You know one of your farmers! You know other folks who are also supporting your farmer! I know my consumers and get to hear directly about how they use the produce I’ve grown! Your collective feedback affects what I grow so we aren’t mediated through anyone else!
WE are the “C” in CSA.
This week’s share potentials:
Tomatoes–cherries and lots of paste! These rich flavored varieties can be eaten raw but shine when they are cooked.
Eggplant, okra, tomatillos, the last of the summer squash, or green tomatoes for frying or currying!
Scallions or Radishes
Beets, Carrots, or Leeks
Potatoes will start to make an appearance
Garlic for everyone

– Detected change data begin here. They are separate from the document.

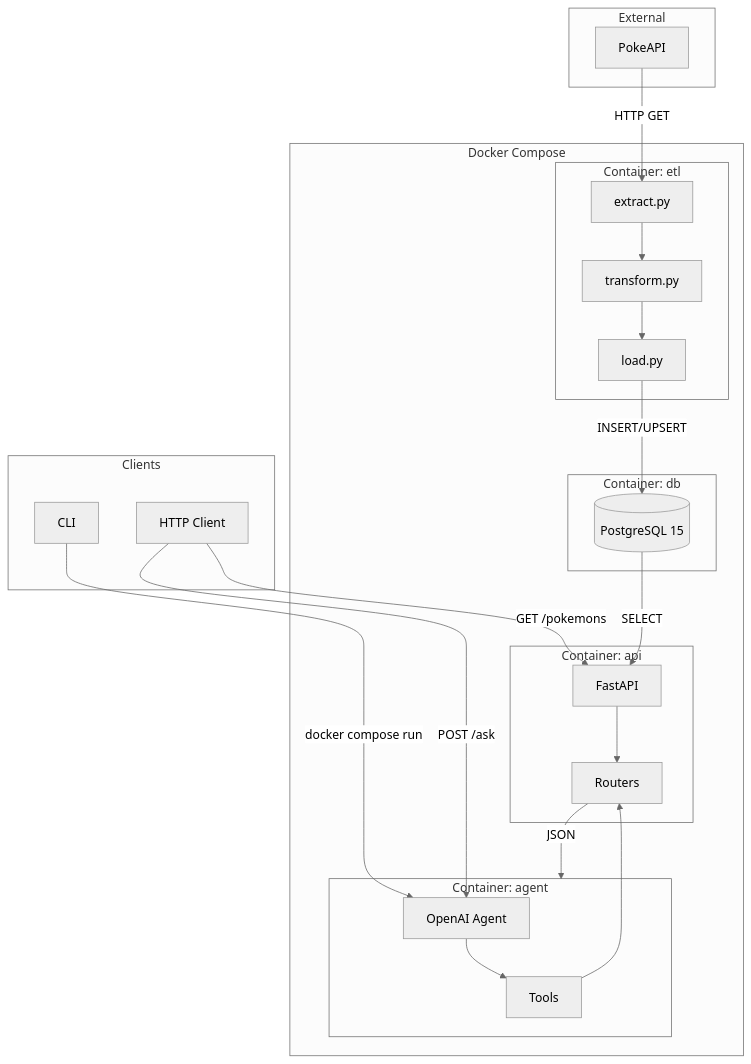
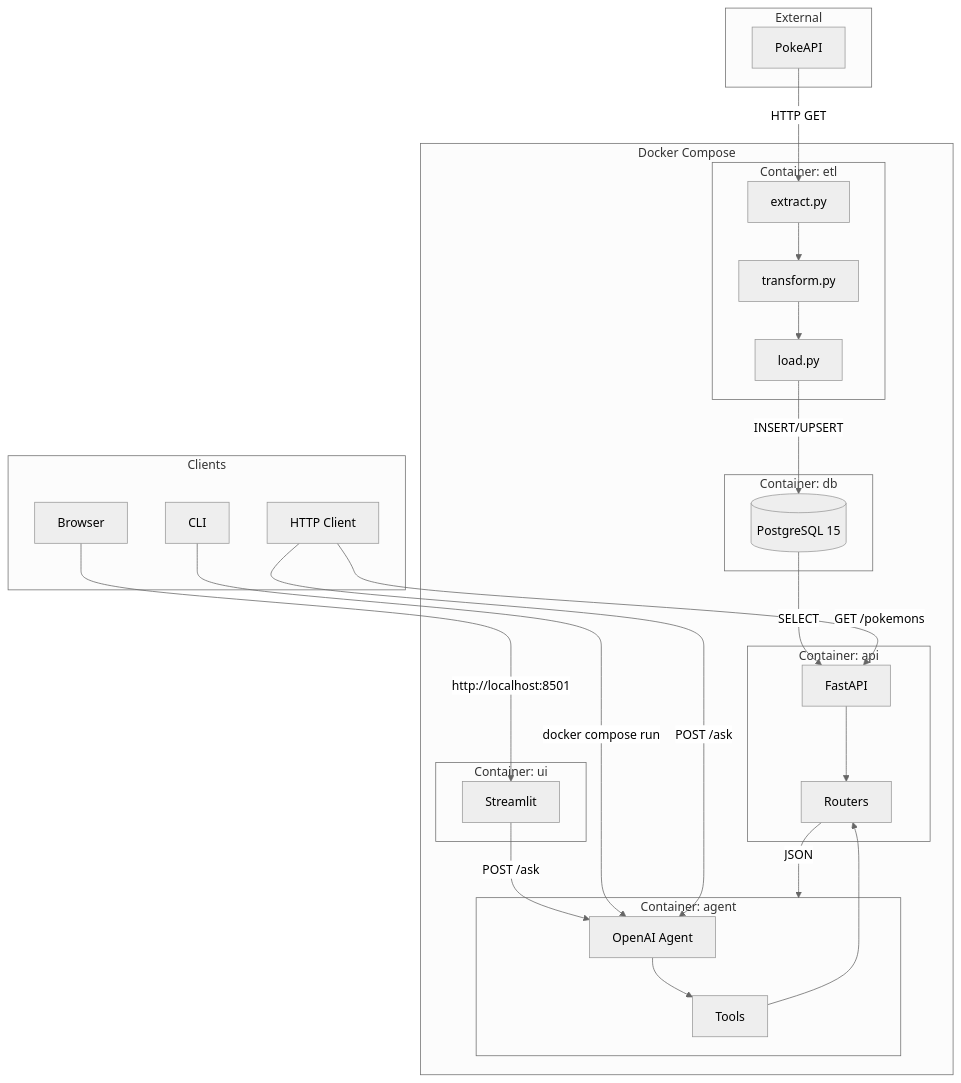
Before and after one commit to gleisontorres/desafio-data-engineer-spec: the diagram in README.md, drawn with Mermaid (neutral theme). The commit also changed other lines of this file and 7 other files, not shown here.

````diff
--- a/README.md
+++ b/README.md
@@ -17,47 +17,54 @@
 ```mermaid
 flowchart TB
     subgraph External
         POKEAPI[PokeAPI]
     end
 
     subgraph Docker["Docker Compose"]
         subgraph ETL["Container: etl"]
             E[extract.py]
             T[transform.py]
             L[load.py]
         end
 
         subgraph DB["Container: db"]
             PG[(PostgreSQL 15)]
         end
 
         subgraph API["Container: api"]
             FA[FastAPI]
             R[Routers]
         end
 
         subgraph AGENT["Container: agent"]
             AG[OpenAI Agent]
             TOOLS[Tools]
         end
+
+        subgraph UI["Container: ui"]
+            ST[Streamlit]
+        end
     end
 
     subgraph Clients
         CLI[CLI]
         HTTP[HTTP Client]
+        BROWSER[Browser]
     end
 
     POKEAPI -->|HTTP GET| E
     E --> T
     T --> L
     L -->|INSERT/UPSERT| PG
     PG -->|SELECT| FA
     FA --> R
     R -->|JSON| AGENT
     TOOLS --> R
     AG --> TOOLS
+    ST -->|POST /ask| AG
 
     CLI -->|docker compose run| AG
     HTTP -->|POST /ask| AG
     HTTP -->|GET /pokemons| FA
+    BROWSER -->|http://localhost:8501| ST
 ```
````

Arugula, Lettuce Mix, Spinach, Yukina, Spicy Mix, and head lettuce options
Kale, Collards, Chard, or Mustard Greens!
Cilantro, Tulsi, or Parsley
The potato crop this year struggled. Everyone will get at least one week of big lovelies, but I’m going to go ahead and give the teensy potato poppers, as I call them. These little guys are still so tasty and fun to cook in a skillet or roasting. Don’t spend time peeling, just throw them in with your favorite oil until they are a little less than your desired softness, then add some peppers, onion, garlic, squash, etc.
Here’s a great recipe from Member Carla:
Smoky Eggplant Dip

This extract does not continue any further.